Adaptation actions are key responses designed by countries, states, organizations and communities to address the challenges posed by global warming or climate change. Adaptation actions thus seek to reduce vulnerabilities, build resilience and enhance adaptive capacity against climate change induced shocks. While climate change is expected to create new opportunities in some parts of the world, it is also expected to cause considerable distress. The extent of the impact depends on the magnitude of climatic changes affecting a particular system (exposure), the characteristics of the system (sensitivity), and the ability of people and ecosystems to deal with the resulting effects (adaptive capacities of the system). These three factors determine the vulnerability of the system. Assessing vulnerability to climate change is important for defining the risks posed by climate change and provides information for identifying measures to adapt to climate change impacts. It enables practitioners and decision-makers to identify the most vulnerable areas, sectors and social groups. In turn, this means climate change adaptation options targeted at specified contexts can be developed and implemented.

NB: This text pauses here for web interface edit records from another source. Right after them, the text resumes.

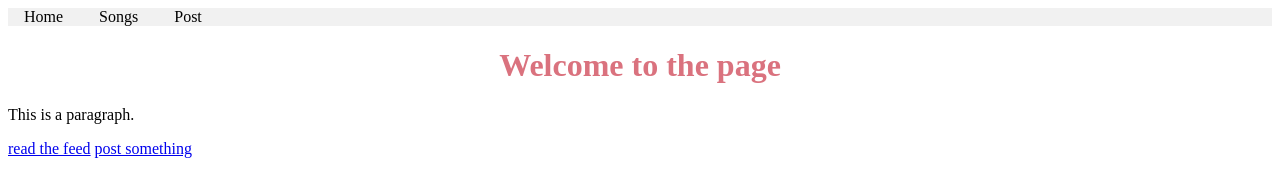
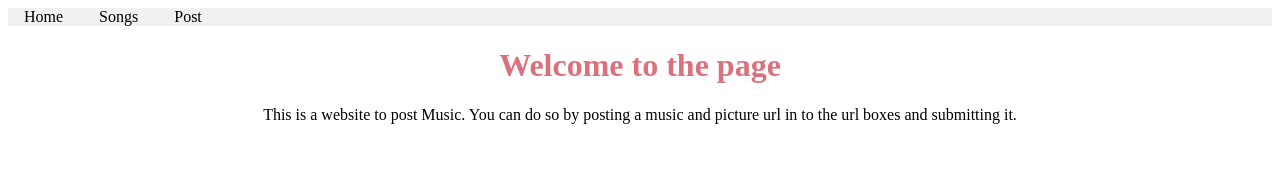
Before and after one commit to girlcodeakl/tamaki2016, a website: page public/index.html in a window 1280 px wide. Drawn offline with Linux system fonts and the light colour scheme.

Commit message:
Write instructions on index.html

```diff
--- a/public/css/style.css
+++ b/public/css/style.css
@@ -64,3 +64,7 @@ form{
   text-align: center;
   height: 100%;
 }
+p{
+text-align: center;
+
+}
--- a/public/index.html
+++ b/public/index.html
@@ -11,8 +11,8 @@
   <li><a href="post.html">Post</a></li>
 </ul>
       <h1>Welcome to the page</h1>
-      <p>This is a paragraph.</p>
-      <a href="feed.html">read the feed</a>
-      <a href="post.html">post something</a>
+      <p>This is a website to post Music.
+        You can do so by posting a music and picture url in to the url boxes and submitting it.
+      </p>
   </body>
 </html>
```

With the effects of climate change increasingly being felt globally, Kenya is no exception and continue to bear the brunt of climate change. Kenyan vulnerability is further exercebated by her over reliance on climate sensitive social economic sectors like agriculture, tourism, energy among others. The change in the frequency and magnitude of hazard events is increasing and therefore heightening underlying issues of vulnerability and uncertainty. As a result of global warming, climate-related hazards like ﬂoods, droughts, coastal ersosion, heat waves, and storms are expected to become more frequent and/or possibly also more intense. This will result in increasing vulnerability as climate trends will damage livelihoods, environments, and therefore undermine food security and increase poverty . In addition, some climate-related hazards such as droughts, storms, ﬂoods, heat and cold waves will affect places that have not experienced them before.
These incidences not only presents a threat to attainment of vision 2030 and sustainable development goals but also rapidly reverse any gains accrued so far if not adequately addressed through enhancing resilience and adaptative capacity in all sectors in the country. Enhanced climate resilience includes strong economic growth, resilient ecosystems, and sustainable livelihoods for Kenyans. It will also result in reduced climate-induced loss and damage, mainstreamed disaster risk reduction approaches in various sectors, reduced costs of humanitarian aid, and improved knowledge and learning for adaptation and the future protection of the country. Kenya recognizes that all sectors are vulnerable to climate change and thus need to ensure that we adequately prepare, plan and sustainably respond to climate change.
Though climate change is global, the impacts are local, meaning that the local conditions and circumstances disctate the specific priority adaptation options to be applied. The impacts of and the vulnerabilities to climate change can vary across regions (e.g. global, national, subnational), economic sectors (e.g. agriculture, industry, water ), social groups (e.g. urban populations, forest dwellers, coastal communities) or types of system considered (e.g. natural, social, economic, socio-ecological). Solutions to adapt to the effects of climate change take many shapes and forms, depending on the unique context of a community, business/organization, country, region etc., and the specific impacts of climate induced hazard. Given these circumstances, there is no ‘one-size-fits-all-solution when it comes to climate change adaptation.
Kenya has developed and finalized its National Adaptation Plan (NAP) 2015-2030 that aims “to consolidate the country’s vision on adaptation supported by macro-level adaptation actions that relate with the economic sectors and County level vulnerabilities in order to enhance long term resilience and adaptive capacity.” The NAP is the principal guiding planning document for adaptation actions in the country. The NAP is envisioned to help the government move toward achievement of Vision 2030 goals by mainstreaming Climate Change adaptation into planning and action at both national and sub national. This is through implementing the National Climate Change Action Plan by providing guidance on priority actions with a mainstreaming approach under which adaptation and development goals are complementary. This approach is recommended and supported in the Climate Change Act, 2016, National Climate Change Action Plan, Climate Change Framework Policy and the Nationally Determined Contribution as articulated in the Climate Change Framework Policy and Climate Change Act 2016.